:: DATA FOR ANALYSIS ::
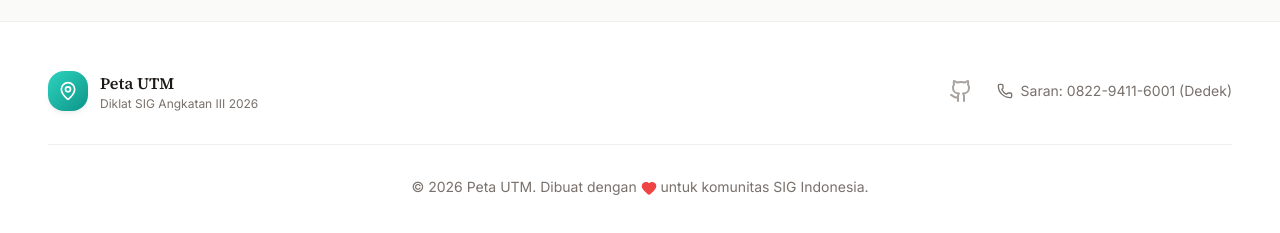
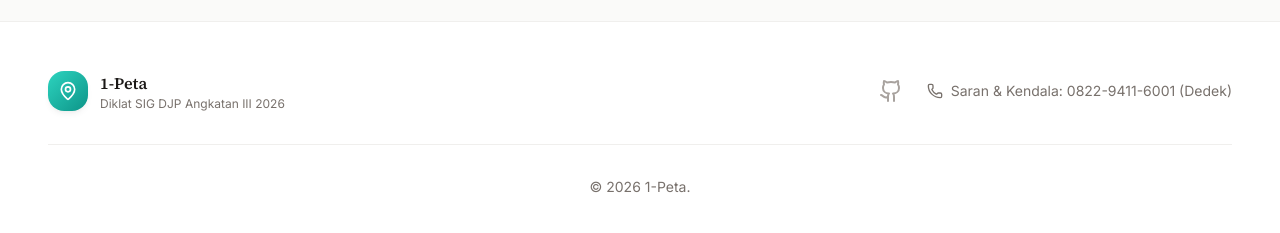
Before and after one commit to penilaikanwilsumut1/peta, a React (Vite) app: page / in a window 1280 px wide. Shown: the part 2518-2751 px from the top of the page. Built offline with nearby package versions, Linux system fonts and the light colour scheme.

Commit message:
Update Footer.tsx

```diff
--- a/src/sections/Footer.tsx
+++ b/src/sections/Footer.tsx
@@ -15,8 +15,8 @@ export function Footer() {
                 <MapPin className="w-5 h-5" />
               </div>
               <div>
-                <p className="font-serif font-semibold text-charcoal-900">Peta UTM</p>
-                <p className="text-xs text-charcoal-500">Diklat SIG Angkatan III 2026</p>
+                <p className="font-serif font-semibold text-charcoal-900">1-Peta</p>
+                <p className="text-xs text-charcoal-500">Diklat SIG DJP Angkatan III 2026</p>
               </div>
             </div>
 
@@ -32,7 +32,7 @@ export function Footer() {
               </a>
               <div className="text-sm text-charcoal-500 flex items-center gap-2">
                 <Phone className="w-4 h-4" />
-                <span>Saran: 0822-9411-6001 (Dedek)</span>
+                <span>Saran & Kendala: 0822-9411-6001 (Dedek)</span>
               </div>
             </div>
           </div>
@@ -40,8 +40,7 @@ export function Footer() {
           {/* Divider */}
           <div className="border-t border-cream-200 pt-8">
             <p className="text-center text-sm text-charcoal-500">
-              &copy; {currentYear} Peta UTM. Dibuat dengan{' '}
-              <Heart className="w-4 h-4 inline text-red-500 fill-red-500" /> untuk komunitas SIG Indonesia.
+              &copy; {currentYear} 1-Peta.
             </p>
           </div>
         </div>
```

:: AIM OF THE EXERCISE ::
State how many lines of the records above contain the word "function", giving only that number.

:: EXERCISE RESPONSE ::
3